An earthquake, also known as a quake, tremor or temblor, is the result of a sudden release of energy in the Earth's crust that creates seismic waves. The seismicity, seismism or seismic activity of an area refers to the frequency, type and size of earthquakes experienced over a period of time.
At the Earth's surface, earthquakes manifest themselves by shaking and sometimes displacement of the ground. When the epicenter of a large earthquake is located offshore, the seabed may be displaced sufficiently to cause a tsunami. Earthquakes can also trigger landslides, and occasionally volcanic activity.
Death toll revised down to three in quake at Yunnan mountain scenic area
The death toll from an earthquake in southwest Yunnan province has been lowered to three, officials said yesterday, while 17 tourists were reported to have been rescued from a trapped bus.
Five people were originally reported dead in Saturday's magnitude 5.8 quake near the popular Shangri-La tourist area. But the Yunnan Earthquake Prevention and Disaster Reduction Bureau said yesterday that reports of two deaths were duplicated.
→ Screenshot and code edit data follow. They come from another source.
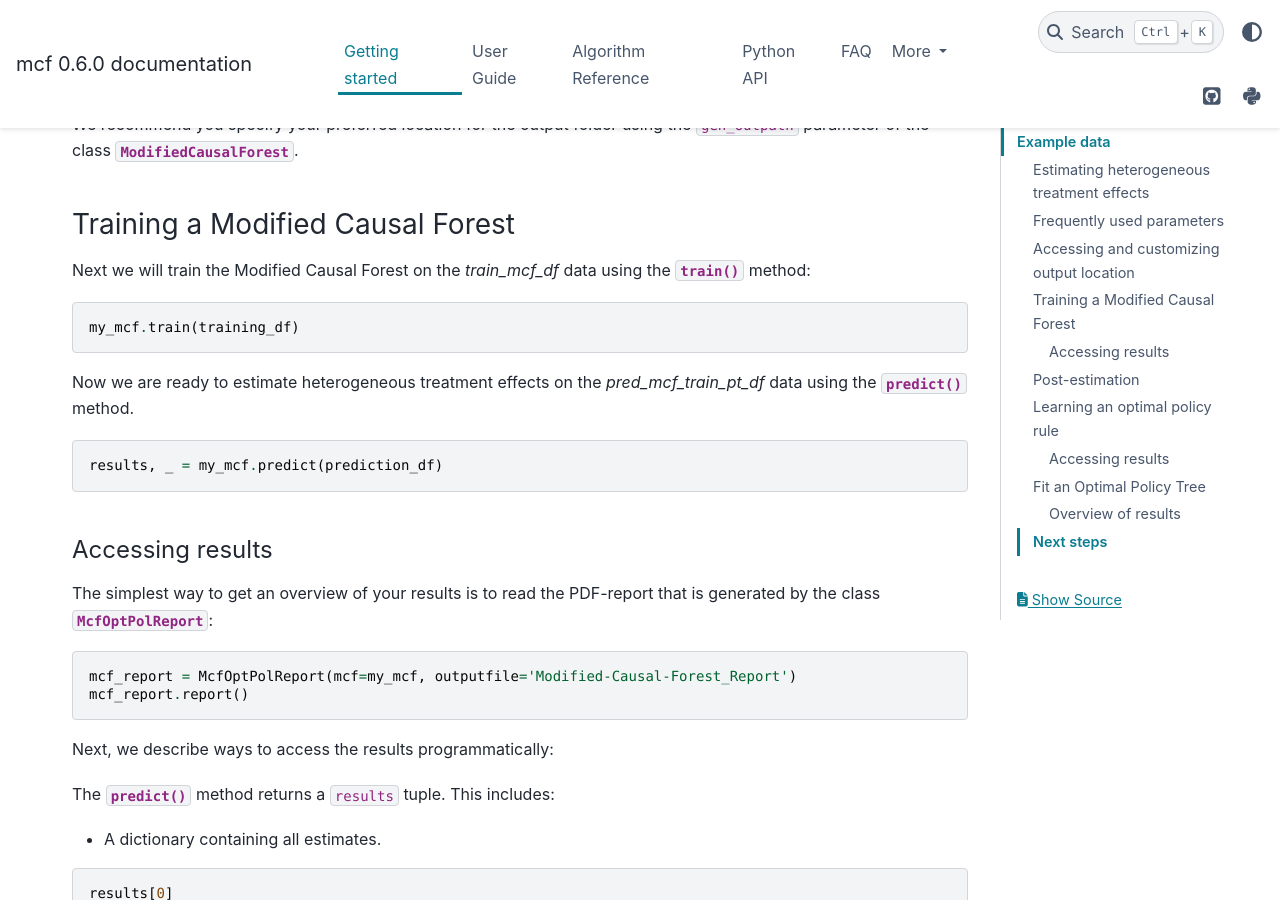
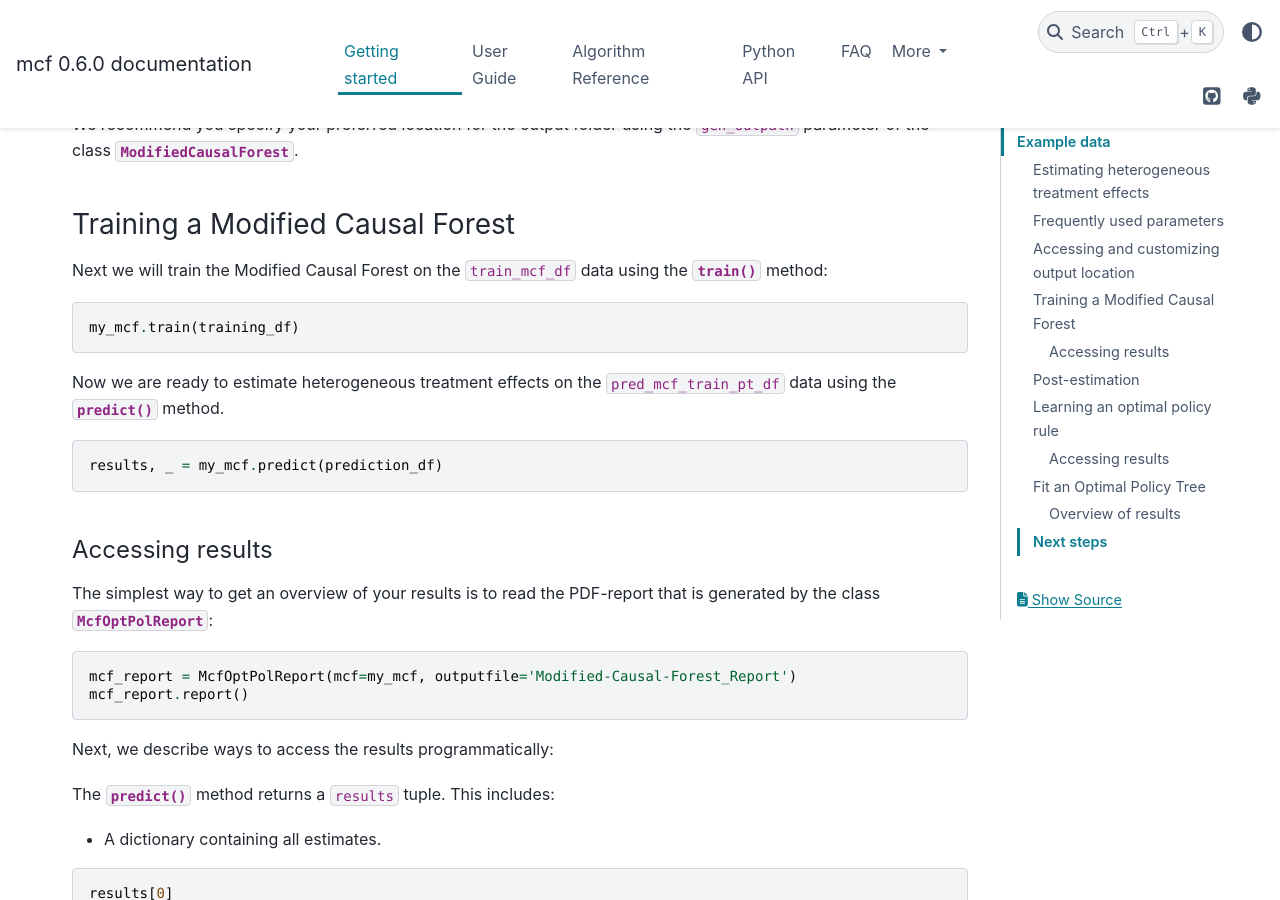
Before and after one commit to MCFpy/mcf, a Sphinx documentation site: the page built from docs/source/getting_started.rst, in a window 1280 px wide and 900 px high, scrolled down 1757 px. Built offline with Sphinx 7.4.7 and the PyData theme 0.15.4, drawn with Linux system fonts in a browser that asks for light colours.

```diff
--- a/docs/source/getting_started.rst
+++ b/docs/source/getting_started.rst
@@ -99,13 +99,13 @@ We recommend you specify your preferred location for the output folder using the
 Training a Modified Causal Forest
 -----------------------------------
 
-Next we will train the Modified Causal Forest on the *train_mcf_df* data using the :py:meth:`~mcf_functions.ModifiedCausalForest.train` method:
+Next we will train the Modified Causal Forest on the ``train_mcf_df`` data using the :py:meth:`~mcf_functions.ModifiedCausalForest.train` method:
 
 .. code-block:: python
 
     my_mcf.train(training_df)
 
-Now we are ready to estimate heterogeneous treatment effects on the *pred_mcf_train_pt_df* data using the :py:meth:`~mcf_functions.ModifiedCausalForest.predict` method.
+Now we are ready to estimate heterogeneous treatment effects on the ``pred_mcf_train_pt_df`` data using the :py:meth:`~mcf_functions.ModifiedCausalForest.predict` method.
 
 .. code-block:: python
 
```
It said 40 people were injured, six seriously, but gave no figures for those missing or trapped.
The quake, on the border with Sichuan province, sparked landslides, blocked roads, trapped tourist buses, cut off communications and toppled or damaged tens of thousands of homes in the mountainous area.
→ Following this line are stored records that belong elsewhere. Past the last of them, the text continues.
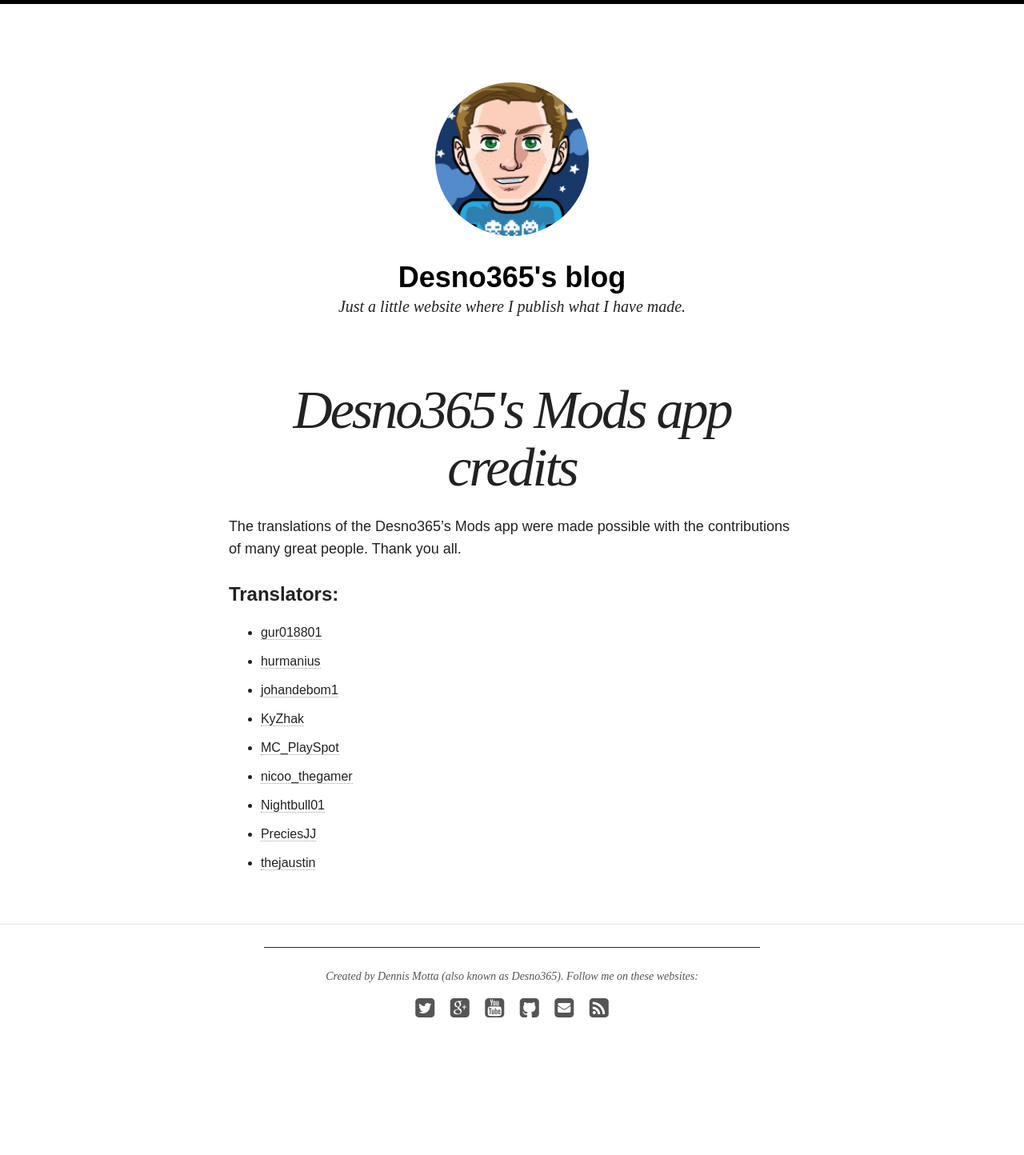
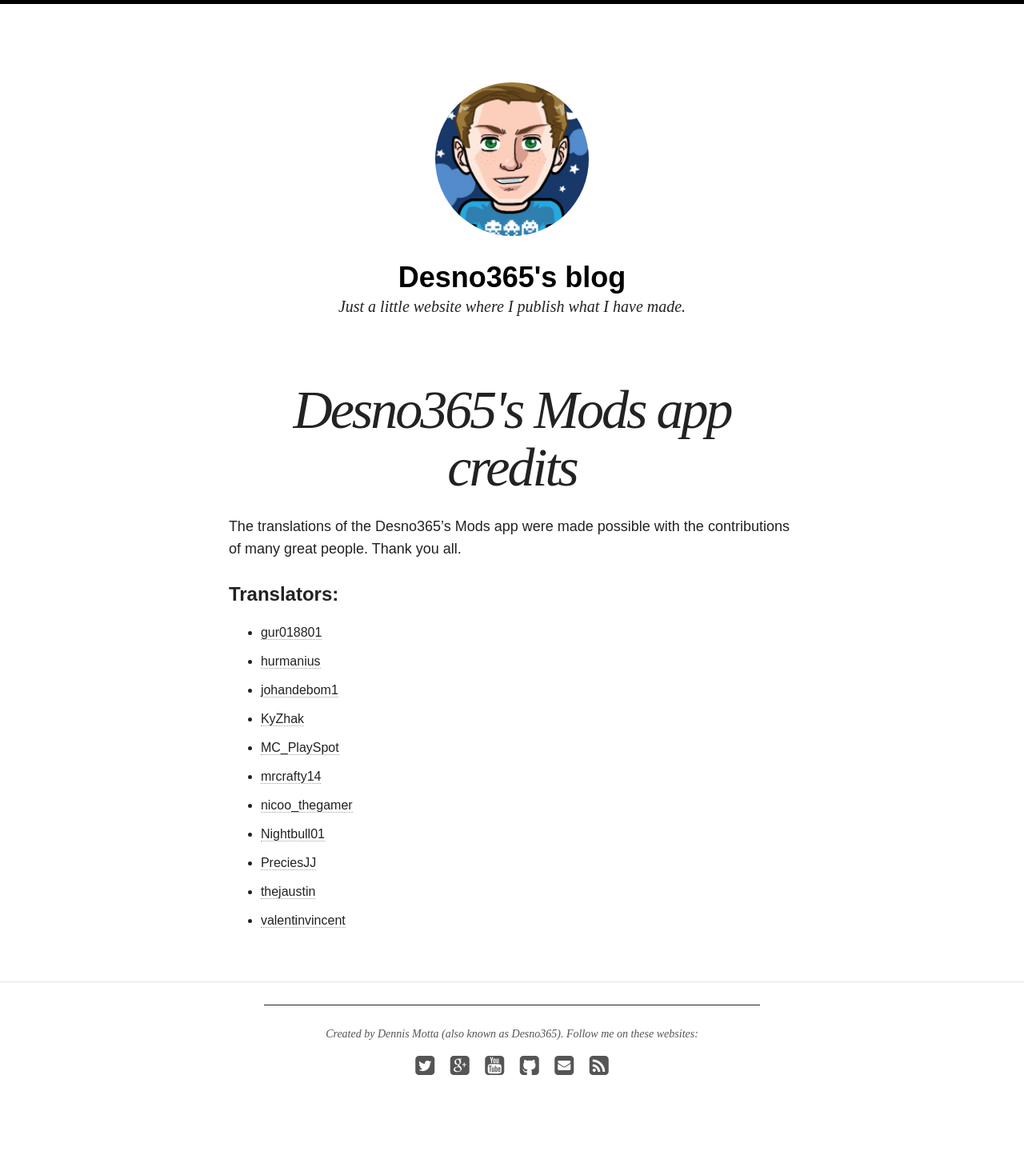
Before and after one commit to Desno365/Desno365.github.io, a Jekyll site: the page built from minecraft/desno365-mods-app/credits/index.md, in a window 1280 px wide. Shown: the whole page at 80% size. Built offline with Jekyll 4.4.1, drawn with Linux system fonts in a browser that asks for light colours; nearby versions of some CDN libraries; before the commit the page ends 1372 px from its top, so only the background shows below that.

Commit message:
Added contributors

```diff
--- a/minecraft/desno365-mods-app/credits/index.md
+++ b/minecraft/desno365-mods-app/credits/index.md
@@ -13,7 +13,9 @@
 - [johandebom1](https://twitter.com/johandebom1)<br>
 - [KyZhak](https://crowdin.com/profile/golybe)<br>
 - [MC_PlaySpot](https://twitter.com/MC_PlaySpot)<br>
+- [mrcrafty14](https://crowdin.com/profile/mrcrafty14)<br>
 - [nicoo_thegamer](https://twitter.com/nicoo_thegamer)<br>
 - [Nightbull01](https://twitter.com/Nightbull01)<br>
 - [PreciesJJ](https://twitter.com/PreciesJJ)<br>
 - [thejaustin](https://twitter.com/thejaustin)<br>
+- [valentinvincent](https://crowdin.com/profile/valentinvincent)<br>
```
The driver of a tour bus died after being struck by falling rocks, Xinhua reported. Seven tourists aboard four buses were injured and were being treated in hospital for non-life-threatening injuries, Xinhua said yesterday. The China News Service reported yesterday that 17 tourists had been rescued from their buses. The nationalities of the tourists were not given.
The quake struck at approximately 8.05am in Benzilan town, Yunnan, the US Geological Survey said. It toppled 600 homes and damaged more than 55,000 others, Xinhua said.
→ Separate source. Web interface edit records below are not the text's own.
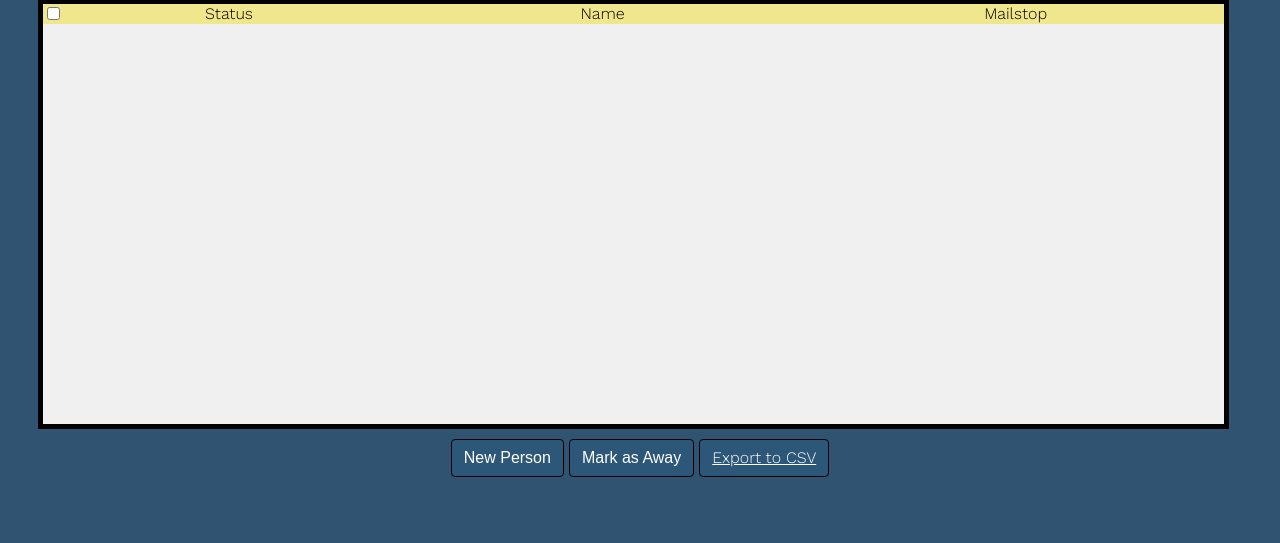
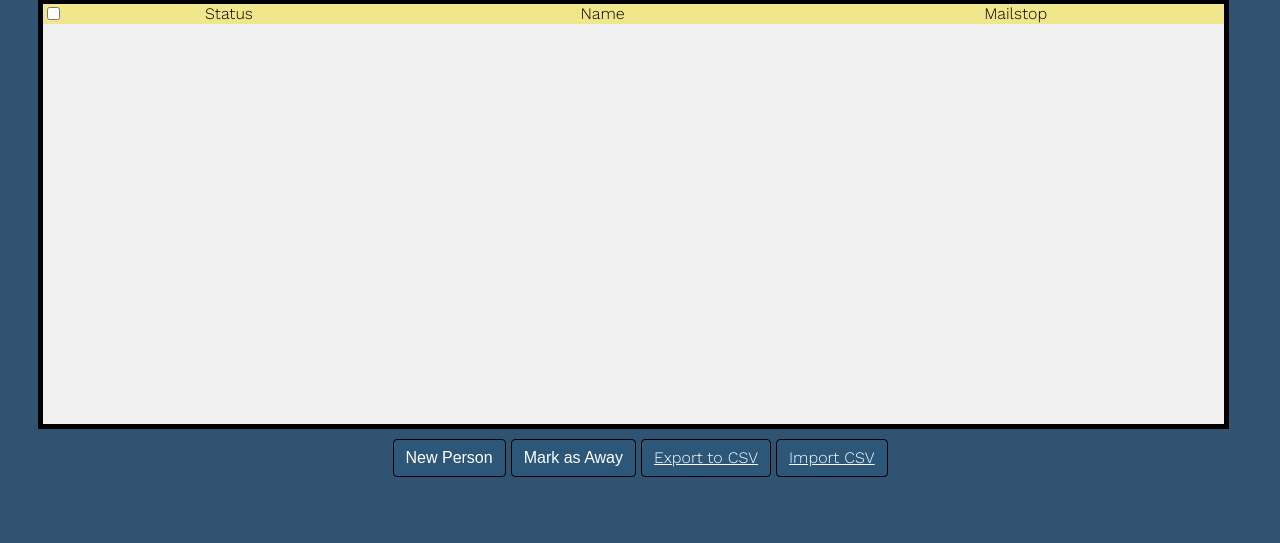
Before and after one commit to wang1kevin1/CruzMail2, a Django app: page /person/ in a window 1280 px wide. Shown: the part 257-800 px from the top of the page. Run offline with Django 3.2, Linux system fonts and the light colour scheme; the visitor is signed in with stand-in values (Sample User, id 1); data that the repository does not hold is empty.

Commit message:
Import: Hardcoded import working for people table for correctly formated csv

```diff
--- a/pre-release-1.0/cruzmail/templates/person.html
+++ b/pre-release-1.0/cruzmail/templates/person.html
@@ -158,6 +158,7 @@
 			<button class="btn btn-primary" v-on:click="newPersonView = true;">New Person</button>
 			<button class="btn btn-primary" v-on:click="awayPerson();">Mark as Away</button>
 			<a href="{% url 'export_people' %}" class="btn btn-primary">Export to CSV</a>
+            <a href="{% url 'import_people' %}" class="btn btn-primary">Import CSV</a>
 		</div>
 
 	</div>
--- a/pre-release-1.0/cruzmail/urls.py
+++ b/pre-release-1.0/cruzmail/urls.py
@@ -39,6 +39,7 @@ urlpatterns = [
     path('logging_out/', views.logging_out, name='logging_out'),
     path('person/', views.person, name='person'),
     path('export_people/', views.export_people, name='export_people'),
+    path('import_people/', views.import_people, name='import_people'),
     path('export_mailstops/', views.export_mailstops, name='export_mailstops'),
     path('exports_packages/', views.export_packages, name='export_packages'),
     #path('collection/', CollectionPageViews>as_view(), name='users'),
--- a/pre-release-1.0/cruzmail/views.py
+++ b/pre-release-1.0/cruzmail/views.py
@@ -256,12 +256,40 @@ def export_csv(request, tableName):
     response['Content-Disposition'] = 'attachment; filename={}.csv'.format(meta)
     writer = csv.writer(response)
 
-    writer.writerow(field_names)
+    #writer.writerow(field_names)
     for obj in tableName.objects.all():
         #print("Getting Attributes of " + obj.name)
         writer.writerow([getattr(obj, field) for field in field_names])
 
     return response
+
+@csrf_exempt
+def import_people(request):
+
+    if request.user is None:
+        return
+
+    # Delete values in people table
+    clear_table(people_master)
+
+    filePath = '/Users/sean.bell/Downloads/collection.people_master.csv'
+
+    with open(filePath) as f:
+        reader = csv.reader(f)
+        # Creates a new model for each row in the csv file
+        for row in reader:
+            _, created = people_master.objects.get_or_create(
+                name=row[0],
+                ppl_email=row[1],
+                ppl_status=row[2],
+                mailstop=row[3],
+            )
+
+    return redirect('/person')
+
+@csrf_exempt
+def clear_table(tableName):
+    tableName.objects.all().delete()
 
 # ADMIN VIEWS-------------------------------------------------------------------------------------------------------------
 
```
Benzilan is 60 kilometres from Shangri-La county, named after the fictional mountain paradise in James Hilton's novel Lost Horizon. Local officials borrowed the name to attract more tourists to the area, which hosted about 7.6 million visitors last year. Shangri-La itself was little affected.